A mountain goat is believed to be responsible for the death of a grizzly bear found slumped near a trail in British Columbia’s Yoho National Park earlier this month.
David Laskin, a wildlife ecologist with Parks Canada, says a necropsy on the carcass found wounds consistent with the size and shape of mountain goat horns, with one under each of the female bear’s armpits and one on the side of its neck.
He says other causes of death were ruled out, including human involvement.
Dr. Laskin says it’s common for grizzlies to prey on mountain goats, with a tendency to attack from above, and it’s not unusual that a bear might be injured in the scuffle.
But he says a goat fatally wounding a bear is “exceedingly rare.”
The adult bear was relatively small among the population of 25 to 30 grizzlies in Yoho and Kootenay national parks, Dr. Laskin says, but it was not unusually small.
“It was quite interesting and it’s not something we normally encounter,” he said in an interview. “It’s still a loss of a female grizzly bear in her reproductive prime, however our grizzly bear populations are still healthy and stable in the park.”
The bear was an adult but the necropsy showed no signs she had ever had cubs.
Dr. Laskin says it’s hard to gauge the bear’s hunting experience, but her smaller size may have played a role in the fatal attack.
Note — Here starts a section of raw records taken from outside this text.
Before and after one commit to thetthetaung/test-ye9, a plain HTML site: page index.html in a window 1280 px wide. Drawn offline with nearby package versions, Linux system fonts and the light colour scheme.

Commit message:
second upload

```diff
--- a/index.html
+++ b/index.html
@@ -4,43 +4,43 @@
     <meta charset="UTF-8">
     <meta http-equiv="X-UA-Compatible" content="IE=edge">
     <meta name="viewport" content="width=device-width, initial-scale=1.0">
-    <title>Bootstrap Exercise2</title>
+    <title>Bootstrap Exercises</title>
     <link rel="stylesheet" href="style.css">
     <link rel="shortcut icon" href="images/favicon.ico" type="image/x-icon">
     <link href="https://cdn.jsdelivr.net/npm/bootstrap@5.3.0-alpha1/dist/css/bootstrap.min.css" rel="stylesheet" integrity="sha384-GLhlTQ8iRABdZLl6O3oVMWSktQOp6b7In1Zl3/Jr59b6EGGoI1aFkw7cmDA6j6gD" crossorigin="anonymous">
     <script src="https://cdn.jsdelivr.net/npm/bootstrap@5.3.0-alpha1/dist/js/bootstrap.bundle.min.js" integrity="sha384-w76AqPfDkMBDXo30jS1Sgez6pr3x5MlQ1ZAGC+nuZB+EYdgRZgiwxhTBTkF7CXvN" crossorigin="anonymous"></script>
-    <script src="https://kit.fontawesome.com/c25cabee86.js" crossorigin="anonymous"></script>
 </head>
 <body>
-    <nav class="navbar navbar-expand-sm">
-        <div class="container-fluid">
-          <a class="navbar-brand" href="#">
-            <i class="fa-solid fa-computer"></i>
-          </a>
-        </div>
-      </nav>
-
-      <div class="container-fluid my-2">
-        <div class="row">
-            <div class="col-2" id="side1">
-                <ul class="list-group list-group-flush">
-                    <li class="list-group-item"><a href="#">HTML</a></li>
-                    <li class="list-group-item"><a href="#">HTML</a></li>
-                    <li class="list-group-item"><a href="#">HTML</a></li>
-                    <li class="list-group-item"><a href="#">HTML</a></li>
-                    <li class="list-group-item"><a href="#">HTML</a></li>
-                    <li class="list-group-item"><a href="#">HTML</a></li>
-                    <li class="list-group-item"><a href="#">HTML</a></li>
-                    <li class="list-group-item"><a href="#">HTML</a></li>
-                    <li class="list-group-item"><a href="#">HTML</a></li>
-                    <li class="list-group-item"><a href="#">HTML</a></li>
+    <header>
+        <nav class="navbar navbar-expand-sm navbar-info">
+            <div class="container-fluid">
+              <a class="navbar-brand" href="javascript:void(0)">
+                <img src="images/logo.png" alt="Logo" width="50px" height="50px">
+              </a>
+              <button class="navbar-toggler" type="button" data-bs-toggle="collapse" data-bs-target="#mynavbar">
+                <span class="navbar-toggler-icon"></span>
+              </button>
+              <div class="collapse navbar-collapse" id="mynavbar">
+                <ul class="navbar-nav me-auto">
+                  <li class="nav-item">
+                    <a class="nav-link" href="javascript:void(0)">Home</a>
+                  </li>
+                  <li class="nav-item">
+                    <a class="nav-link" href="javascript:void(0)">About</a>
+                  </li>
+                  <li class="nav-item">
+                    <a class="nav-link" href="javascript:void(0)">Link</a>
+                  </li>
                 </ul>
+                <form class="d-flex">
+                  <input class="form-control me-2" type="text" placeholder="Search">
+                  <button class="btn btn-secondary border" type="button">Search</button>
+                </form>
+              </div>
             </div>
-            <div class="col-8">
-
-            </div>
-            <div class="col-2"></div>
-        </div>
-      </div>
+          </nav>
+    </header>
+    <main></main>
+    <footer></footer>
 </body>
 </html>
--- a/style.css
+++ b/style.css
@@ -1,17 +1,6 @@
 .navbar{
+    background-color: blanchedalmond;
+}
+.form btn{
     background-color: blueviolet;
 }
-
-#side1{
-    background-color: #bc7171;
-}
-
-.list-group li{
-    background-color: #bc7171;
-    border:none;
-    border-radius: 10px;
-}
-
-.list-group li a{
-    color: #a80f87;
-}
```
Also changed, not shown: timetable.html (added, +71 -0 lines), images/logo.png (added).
The bear weighed about 68 kilograms. The average weight for a prime male mountain goat is about double that.
We have a weekly Western Canada newsletter written by our B.C. and Alberta bureau chiefs, providing a comprehensive package of the news you need to know about the region and its place in the issues facing Canada. Sign up today.